• [Directions for this task] Go through the data below and gather each line containing "height".

Input records START

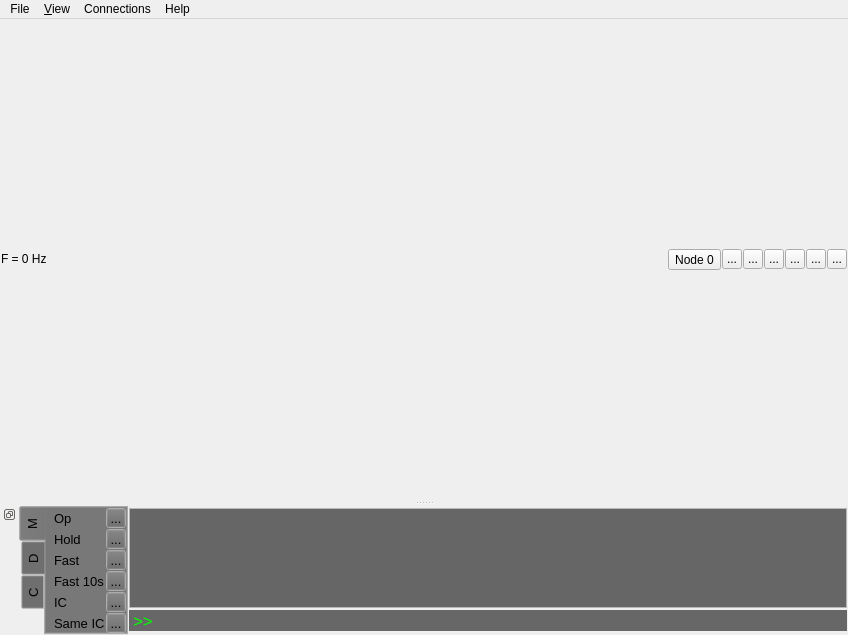
Old version of the form data/graphics/mainwindow.ui in the repository TUDelft-CNS-ATM/bluesky.
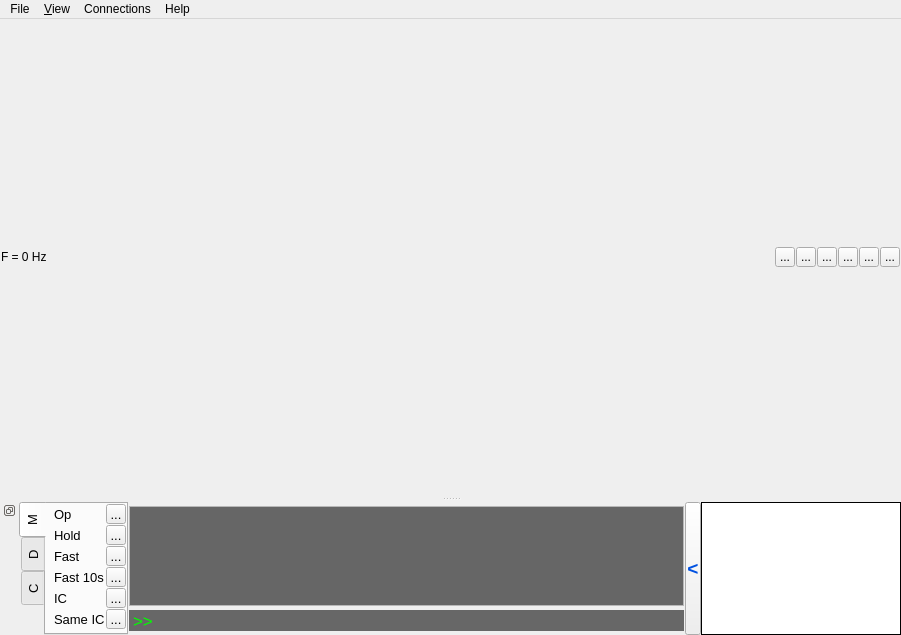
New version of the form.

Commit message: Changed from node button to treeview

```diff
--- a/data/graphics/mainwindow.ui
+++ b/data/graphics/mainwindow.ui
@@ -6,7 +6,7 @@
    <rect>
     <x>0</x>
     <y>0</y>
-    <width>848</width>
+    <width>901</width>
     <height>635</height>
    </rect>
   </property>
@@ -46,21 +46,30 @@
           <height>20</height>
          </size>
         </property>
+        <property name="layoutDirection">
+         <enum>Qt::LeftToRight</enum>
+        </property>
         <property name="text">
          <string>F = 0 Hz</string>
         </property>
        </widget>
       </item>
       <item>
-       <widget class="QToolButton" name="simnodes">
+       <widget class="QLabel" name="nodelabel">
+        <property name="maximumSize">
+         <size>
+          <width>80</width>
+          <height>20</height>
+         </size>
+        </property>
         <property name="text">
-         <string>Node 0</string>
+         <string/>
         </property>
-        <property name="popupMode">
-         <enum>QToolButton::InstantPopup</enum>
+        <property name="textFormat">
+         <enum>Qt::AutoText</enum>
         </property>
-        <property name="toolButtonStyle">
-         <enum>Qt::ToolButtonTextOnly</enum>
+        <property name="alignment">
+         <set>Qt::AlignRight|Qt::AlignTrailing|Qt::AlignVCenter</set>
         </property>
        </widget>
       </item>
@@ -147,97 +156,6 @@
    </layout>
   </widget>
   <widget class="QDockWidget" name="dockWidget">
-   <property name="palette">
-    <palette>
-     <active>
-      <colorrole role="Button">
-       <brush brushstyle="SolidPattern">
-        <color alpha="255">
-         <red>102</red>
-         <green>102</green>
-         <blue>102</blue>
-        </color>
-       </brush>
-      </colorrole>
-      <colorrole role="Light">
-       <brush brushstyle="SolidPattern">
-        <color alpha="255">
-         <red>102</red>
-         <green>102</green>
-         <blue>102</blue>
-        </color>
-       </brush>
-      </colorrole>
-      <colorrole role="Midlight">
-       <brush brushstyle="SolidPattern">
-        <color alpha="255">
-         <red>102</red>
-         <green>102</green>
-         <blue>102</blue>
-        </color>
-       </brush>
-      </colorrole>
-     </active>
-     <inactive>
-      <colorrole role="Button">
-       <brush brushstyle="SolidPattern">
-        <color alpha="255">
-         <red>102</red>
-         <green>102</green>
-         <blue>102</blue>
-        </color>
-       </brush>
-      </colorrole>
-      <colorrole role="Light">
-       <brush brushstyle="SolidPattern">
-        <color alpha="255">
-         <red>102</red>
-         <green>102</green>
-         <blue>102</blue>
-        </color>
-       </brush>
-      </colorrole>
-      <colorrole role="Midlight">
-       <brush brushstyle="SolidPattern">
-        <color alpha="255">
-         <red>102</red>
-         <green>102</green>
-         <blue>102</blue>
-        </color>
-       </brush>
-      </colorrole>
-     </inactive>
-     <disabled>
-      <colorrole role="Button">
-       <brush brushstyle="SolidPattern">
-        <color alpha="255">
-         <red>102</red>
-         <green>102</green>
-         <blue>102</blue>
-        </color>
-       </brush>
-      </colorrole>
-      <colorrole role="Light">
-       <brush brushstyle="SolidPattern">
-        <color alpha="255">
-         <red>102</red>
-         <green>102</green>
-         <blue>102</blue>
-        </color>
-       </brush>
-      </colorrole>
-      <colorrole role="Midlight">
-       <brush brushstyle="SolidPattern">
-        <color alpha="255">
-         <red>102</red>
-         <green>102</green>
-         <blue>102</blue>
-        </color>
-       </brush>
-      </colorrole>
-     </disabled>
-    </palette>
-   </property>
    <property name="contextMenuPolicy">
     <enum>Qt::NoContextMenu</enum>
    </property>
@@ -257,7 +175,10 @@
     <property name="contextMenuPolicy">
      <enum>Qt::NoContextMenu</enum>
     </property>
-    <layout class="QGridLayout" name="gridLayout">
+    <layout class="QHBoxLayout" name="horizontalLayout_2">
+     <property name="spacing">
+      <number>0</number>
+     </property>
      <property name="leftMargin">
       <number>0</number>
      </property>
@@ -270,255 +191,7 @@
      <property name="bottomMargin">
       <number>0</number>
      </property>
-     <property name="spacing">
-      <number>0</number>
-     </property>
-     <item row="2" column="1">
-      <widget class="QWidget" name="verticalWidget" native="true">
-       <layout class="QVBoxLayout" name="verticalLayout_3">
-        <property name="spacing">
-         <number>1</number>
-        </property>
-        <property name="sizeConstraint">
-         <enum>QLayout::SetMinimumSize</enum>
-        </property>
-        <property name="leftMargin">
-         <number>1</number>
-        </property>
-        <property name="topMargin">
-         <number>1</number>
-        </property>
-        <property name="rightMargin">
-         <number>1</number>
-        </property>
-        <property name="bottomMargin">
-         <number>1</number>
-        </property>
-        <item>
-         <widget class="QTextEdit" name="stackText">
-          <property name="maximumSize">
-           <size>
-            <width>16777215</width>
-            <height>100</height>
-           </size>
-          </property>
-          <property name="palette">
-           <palette>
-            <active>
-             <colorrole role="Light">
-              <brush brushstyle="SolidPattern">
-               <color alpha="255">
-                <red>102</red>
-                <green>102</green>
-                <blue>102</blue>
-               </color>
-              </brush>
-             </colorrole>
-             <colorrole role="Text">
-              <brush brushstyle="SolidPattern">
-               <color alpha="255">
-                <red>0</red>
-                <green>240</green>
-                <blue>0</blue>
-               </color>
-              </brush>
-             </colorrole>
-             <colorrole role="Base">
-              <brush brushstyle="SolidPattern">
-               <color alpha="255">
-                <red>102</red>
-                <green>102</green>
-                <blue>102</blue>
-               </color>
-              </brush>
-             </colorrole>
-            </active>
-            <inactive>
-             <colorrole role="Light">
-              <brush brushstyle="SolidPattern">
-               <color alpha="255">
-                <red>102</red>
-                <green>102</green>
-                <blue>102</blue>
-               </color>
-              </brush>
-             </colorrole>
-             <colorrole role="Text">
-              <brush brushstyle="SolidPattern">
-               <color alpha="255">
-                <red>0</red>
-                <green>240</green>
-                <blue>0</blue>
-               </color>
-              </brush>
-             </colorrole>
-             <colorrole role="Base">
-              <brush brushstyle="SolidPattern">
-               <color alpha="255">
-                <red>102</red>
-                <green>102</green>
-                <blue>102</blue>
-               </color>
-              </brush>
-             </colorrole>
-            </inactive>
-            <disabled>
-             <colorrole role="Light">
-              <brush brushstyle="SolidPattern">
-               <color alpha="255">
-                <red>102</red>
-                <green>102</green>
-                <blue>102</blue>
-               </color>
-              </brush>
-             </colorrole>
-             <colorrole role="Text">
-              <brush brushstyle="SolidPattern">
-               <color alpha="255">
-                <red>127</red>
-                <green>127</green>
-                <blue>127</blue>
-               </color>
-              </brush>
-             </colorrole>
-             <colorrole role="Base">
-              <brush brushstyle="SolidPattern">
-               <color alpha="255">
-                <red>237</red>
-                <green>237</green>
-                <blue>237</blue>
-               </color>
-              </brush>
-             </colorrole>
-            </disabled>
-           </palette>
-          </property>
-          <property name="font">
-           <font>
-            <family>Courier New</family>
-            <kerning>false</kerning>
-           </font>
-          </property>
-          <property name="layoutDirection">
-           <enum>Qt::LeftToRight</enum>
-          </property>
-          <property name="undoRedoEnabled">
-           <bool>false</bool>
-          </property>
-          <property name="readOnly">
-           <bool>true</bool>
-          </property>
-         </widget>
-        </item>
-        <item>
-         <widget class="QTextEdit" name="lineEdit">
-          <property name="maximumSize">
-           <size>
-            <width>16777214</width>
-            <height>21</height>
-           </size>
-          </property>
-          <property name="palette">
-           <palette>
-            <active>
-             <colorrole role="Text">
-              <brush brushstyle="SolidPattern">
-               <color alpha="255">
-                <red>0</red>
-                <green>255</green>
-                <blue>0</blue>
-               </color>
-              </brush>
-             </colorrole>
-             <colorrole role="Base">
-              <brush brushstyle="SolidPattern">
-               <color alpha="255">
-                <red>103</red>
-                <green>103</green>
-                <blue>103</blue>
-               </color>
-              </brush>
-             </colorrole>
-            </active>
-            <inactive>
-             <colorrole role="Text">
-              <brush brushstyle="SolidPattern">
-               <color alpha="255">
-                <red>0</red>
-                <green>255</green>
-                <blue>0</blue>
-               </color>
-              </brush>
-             </colorrole>
-             <colorrole role="Base">
-              <brush brushstyle="SolidPattern">
-               <color alpha="255">
-                <red>103</red>
-                <green>103</green>
-                <blue>103</blue>
-               </color>
-              </brush>
-             </colorrole>
-            </inactive>
-            <disabled>
-             <colorrole role="Text">
-              <brush brushstyle="SolidPattern">
-               <color alpha="255">
-                <red>127</red>
-                <green>127</green>
-                <blue>127</blue>
-               </color>
-              </brush>
-             </colorrole>
-             <colorrole role="Base">
-              <brush brushstyle="SolidPattern">
-               <color alpha="255">
-                <red>237</red>
-                <green>237</green>
-                <blue>237</blue>
-               </color>
-              </brush>
-             </colorrole>
-            </disabled>
-           </palette>
-          </property>
-          <property name="cursor" stdset="0">
-           <cursorShape>IBeamCursor</cursorShape>
-          </property>
-          <property name="autoFillBackground">
-           <bool>false</bool>
-          </property>
-          <property name="inputMethodHints">
-           <set>Qt::ImhNone</set>
-          </property>
-          <property name="frameShape">
-           <enum>QFrame::NoFrame</enum>
-          </property>
-          <property name="lineWidth">
-           <number>0</number>
-          </property>
-          <property name="verticalScrollBarPolicy">
-           <enum>Qt::ScrollBarAlwaysOff</enum>
-          </property>
-          <property name="horizontalScrollBarPolicy">
-           <enum>Qt::ScrollBarAlwaysOff</enum>
-          </property>
-          <property name="readOnly">
-           <bool>true</bool>
-          </property>
-          <property name="html">
-           <string>&lt;!DOCTYPE HTML PUBLIC &quot;-//W3C//DTD HTML 4.0//EN&quot; &quot;http://www.w3.org/TR/REC-html40/strict.dtd&quot;&gt;
-&lt;html&gt;&lt;head&gt;&lt;meta name=&quot;qrichtext&quot; content=&quot;1&quot; /&gt;&lt;style type=&quot;text/css&quot;&gt;
-p, li { white-space: pre-wrap; }
-&lt;/style&gt;&lt;/head&gt;&lt;body style=&quot; font-family:'.SF NS Text'; font-size:13pt; font-weight:400; font-style:normal;&quot;&gt;
-&lt;p style=&quot; margin-top:0px; margin-bottom:0px; margin-left:0px; margin-right:0px; -qt-block-indent:0; text-indent:0px;&quot;&gt;&lt;span style=&quot; font-family:'.Helvetica Neue DeskInterface';&quot;&gt;&amp;gt;&amp;gt;&lt;/span&gt;&lt;/p&gt;&lt;/body&gt;&lt;/html&gt;</string>
-          </property>
-         </widget>
-        </item>
-       </layout>
-      </widget>
-     </item>
-     <item row="2" column="0">
+     <item>
       <widget class="QTabWidget" name="tabWidget">
        <property name="sizePolicy">
         <sizepolicy hsizetype="Minimum" vsizetype="Expanding">
@@ -1085,6 +758,350 @@
        </widget>
       </widget>
      </item>
+     <item>
+      <widget class="QWidget" name="verticalWidget" native="true">
+       <layout class="QVBoxLayout" name="verticalLayout_3">
+        <property name="spacing">
+         <number>1</number>
+        </property>
+        <property name="sizeConstraint">
+         <enum>QLayout::SetMinimumSize</enum>
+        </property>
+        <property name="leftMargin">
+         <number>1</number>
+        </property>
+        <property name="topMargin">
+         <number>1</number>
+        </property>
+        <property name="rightMargin">
+         <number>1</number>
+        </property>
+        <property name="bottomMargin">
+         <number>1</number>
+        </property>
+        <item>
+         <widget class="QTextEdit" name="stackText">
+          <property name="maximumSize">
+           <size>
+            <width>16777215</width>
+            <height>100</height>
+           </size>
+          </property>
+          <property name="palette">
+           <palette>
+            <active>
+             <colorrole role="Light">
+              <brush brushstyle="SolidPattern">
+               <color alpha="255">
+                <red>102</red>
+                <green>102</green>
+                <blue>102</blue>
+               </color>
+              </brush>
+             </colorrole>
+             <colorrole role="Text">
+              <brush brushstyle="SolidPattern">
+               <color alpha="255">
+                <red>0</red>
+                <green>240</green>
+                <blue>0</blue>
+               </color>
+              </brush>
+             </colorrole>
+             <colorrole role="Base">
+              <brush brushstyle="SolidPattern">
+               <color alpha="255">
+                <red>102</red>
+                <green>102</green>
+                <blue>102</blue>
+               </color>
+              </brush>
+             </colorrole>
+            </active>
+            <inactive>
+             <colorrole role="Light">
+              <brush brushstyle="SolidPattern">
+               <color alpha="255">
+                <red>102</red>
+                <green>102</green>
+                <blue>102</blue>
+               </color>
+              </brush>
+             </colorrole>
+             <colorrole role="Text">
+              <brush brushstyle="SolidPattern">
+               <color alpha="255">
+                <red>0</red>
+                <green>240</green>
+                <blue>0</blue>
+               </color>
+              </brush>
+             </colorrole>
+             <colorrole role="Base">
+              <brush brushstyle="SolidPattern">
+               <color alpha="255">
+                <red>102</red>
+                <green>102</green>
+                <blue>102</blue>
+               </color>
+              </brush>
+             </colorrole>
+            </inactive>
+            <disabled>
+             <colorrole role="Light">
+              <brush brushstyle="SolidPattern">
+               <color alpha="255">
+                <red>102</red>
+                <green>102</green>
+                <blue>102</blue>
+               </color>
+              </brush>
+             </colorrole>
+             <colorrole role="Text">
+              <brush brushstyle="SolidPattern">
+               <color alpha="255">
+                <red>127</red>
+                <green>127</green>
+                <blue>127</blue>
+               </color>
+              </brush>
+             </colorrole>
+             <colorrole role="Base">
+              <brush brushstyle="SolidPattern">
+               <color alpha="255">
+                <red>237</red>
+                <green>237</green>
+                <blue>237</blue>
+               </color>
+              </brush>
+             </colorrole>
+            </disabled>
+           </palette>
+          </property>
+          <property name="font">
+           <font>
+            <family>Courier New</family>
+            <kerning>false</kerning>
+           </font>
+          </property>
+          <property name="layoutDirection">
+           <enum>Qt::LeftToRight</enum>
+          </property>
+          <property name="undoRedoEnabled">
+           <bool>false</bool>
+          </property>
+          <property name="readOnly">
+           <bool>true</bool>
+          </property>
+         </widget>
+        </item>
+        <item>
+         <widget class="QTextEdit" name="lineEdit">
+          <property name="maximumSize">
+           <size>
+            <width>16777214</width>
+            <height>21</height>
+           </size>
+          </property>
+          <property name="palette">
+           <palette>
+            <active>
+             <colorrole role="Text">
+              <brush brushstyle="SolidPattern">
+               <color alpha="255">
+                <red>0</red>
+                <green>255</green>
+                <blue>0</blue>
+               </color>
+              </brush>
+             </colorrole>
+             <colorrole role="Base">
+              <brush brushstyle="SolidPattern">
+               <color alpha="255">
+                <red>103</red>
+                <green>103</green>
+                <blue>103</blue>
+               </color>
+              </brush>
+             </colorrole>
+            </active>
+            <inactive>
+             <colorrole role="Text">
+              <brush brushstyle="SolidPattern">
+               <color alpha="255">
+                <red>0</red>
+                <green>255</green>
+                <blue>0</blue>
+               </color>
+              </brush>
+             </colorrole>
+             <colorrole role="Base">
+              <brush brushstyle="SolidPattern">
+               <color alpha="255">
+                <red>103</red>
+                <green>103</green>
+                <blue>103</blue>
+               </color>
+              </brush>
+             </colorrole>
+            </inactive>
+            <disabled>
+             <colorrole role="Text">
+              <brush brushstyle="SolidPattern">
+               <color alpha="255">
+                <red>127</red>
+                <green>127</green>
+                <blue>127</blue>
+               </color>
+              </brush>
+             </colorrole>
+             <colorrole role="Base">
+              <brush brushstyle="SolidPattern">
+               <color alpha="255">
+                <red>237</red>
+                <green>237</green>
+                <blue>237</blue>
+               </color>
+              </brush>
+             </colorrole>
+            </disabled>
+           </palette>
+          </property>
+          <property name="cursor" stdset="0">
+           <cursorShape>IBeamCursor</cursorShape>
+          </property>
+          <property name="autoFillBackground">
+           <bool>false</bool>
+          </property>
+          <property name="inputMethodHints">
+           <set>Qt::ImhNone</set>
+          </property>
+          <property name="frameShape">
+           <enum>QFrame::NoFrame</enum>
+          </property>
+          <property name="lineWidth">
+           <number>0</number>
+          </property>
+          <property name="verticalScrollBarPolicy">
+           <enum>Qt::ScrollBarAlwaysOff</enum>
+          </property>
+          <property name="horizontalScrollBarPolicy">
+           <enum>Qt::ScrollBarAlwaysOff</enum>
+          </property>
+          <property name="readOnly">
+           <bool>true</bool>
+          </property>
+          <property name="html">
+           <string>&lt;!DOCTYPE HTML PUBLIC &quot;-//W3C//DTD HTML 4.0//EN&quot; &quot;http://www.w3.org/TR/REC-html40/strict.dtd&quot;&gt;
+&lt;html&gt;&lt;head&gt;&lt;meta name=&quot;qrichtext&quot; content=&quot;1&quot; /&gt;&lt;style type=&quot;text/css&quot;&gt;
+p, li { white-space: pre-wrap; }
+&lt;/style&gt;&lt;/head&gt;&lt;body style=&quot; font-family:'.SF NS Text'; font-size:13pt; font-weight:400; font-style:normal;&quot;&gt;
+&lt;p style=&quot; margin-top:0px; margin-bottom:0px; margin-left:0px; margin-right:0px; -qt-block-indent:0; text-indent:0px;&quot;&gt;&lt;span style=&quot; font-family:'.Helvetica Neue DeskInterface';&quot;&gt;&amp;gt;&amp;gt;&lt;/span&gt;&lt;/p&gt;&lt;/body&gt;&lt;/html&gt;</string>
+          </property>
+         </widget>
+        </item>
+       </layout>
+      </widget>
+     </item>
+     <item>
+      <widget class="QToolButton" name="shownodes">
+       <property name="minimumSize">
+        <size>
+         <width>0</width>
+         <height>133</height>
+        </size>
+       </property>
+       <property name="maximumSize">
+        <size>
+         <width>16</width>
+         <height>133</height>
+        </size>
+       </property>
+       <property name="palette">
+        <palette>
+         <active>
+          <colorrole role="ButtonText">
+           <brush brushstyle="SolidPattern">
+            <color alpha="255">
+             <red>0</red>
+             <green>81</green>
+             <blue>225</blue>
+            </color>
+           </brush>
+          </colorrole>
+         </active>
+         <inactive>
+          <colorrole role="ButtonText">
+           <brush brushstyle="SolidPattern">
+            <color alpha="255">
+             <red>0</red>
+             <green>81</green>
+             <blue>225</blue>
+            </color>
+           </brush>
+          </colorrole>
+         </inactive>
+         <disabled>
+          <colorrole role="ButtonText">
+           <brush brushstyle="SolidPattern">
+            <color alpha="255">
+             <red>148</red>
+             <green>148</green>
+             <blue>148</blue>
+            </color>
+           </brush>
+          </colorrole>
+         </disabled>
+        </palette>
+       </property>
+       <property name="font">
+        <font>
+         <pointsize>14</pointsize>
+         <weight>75</weight>
+         <bold>true</bold>
+        </font>
+       </property>
+       <property name="text">
+        <string>&lt;</string>
+       </property>
+       <property name="iconSize">
+        <size>
+         <width>10</width>
+         <height>43</height>
+        </size>
+       </property>
+       <property name="toolButtonStyle">
+        <enum>Qt::ToolButtonTextUnderIcon</enum>
+       </property>
+      </widget>
+     </item>
+     <item>
+      <widget class="QTreeWidget" name="nodetree">
+       <property name="maximumSize">
+        <size>
+         <width>200</width>
+         <height>133</height>
+        </size>
+       </property>
+       <property name="frameShape">
+        <enum>QFrame::Box</enum>
+       </property>
+       <property name="frameShadow">
+        <enum>QFrame::Plain</enum>
+       </property>
+       <property name="indentation">
+        <number>8</number>
+       </property>
+       <attribute name="headerVisible">
+        <bool>false</bool>
+       </attribute>
+       <column>
+        <property name="text">
+         <string notr="true">1</string>
+        </property>
+       </column>
+      </widget>
+     </item>
     </layout>
    </widget>
   </widget>
@@ -1093,7 +1110,7 @@
     <rect>
      <x>0</x>
      <y>0</y>
-     <width>848</width>
+     <width>901</width>
      <height>22</height>
     </rect>
    </property>
```
Left out of the diff: 26 changed lines with no effect on the pictures. The commit also changes 4 other files.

Input records END

• [The completed task]
     <height>635</height>
           <height>20</height>
+          <height>20</height>
-            <height>100</height>
-            <height>21</height>
+            <height>100</height>
+            <height>21</height>
+         <height>133</height>
+         <height>133</height>
+         <height>43</height>
+         <height>133</height>
      <height>22</height>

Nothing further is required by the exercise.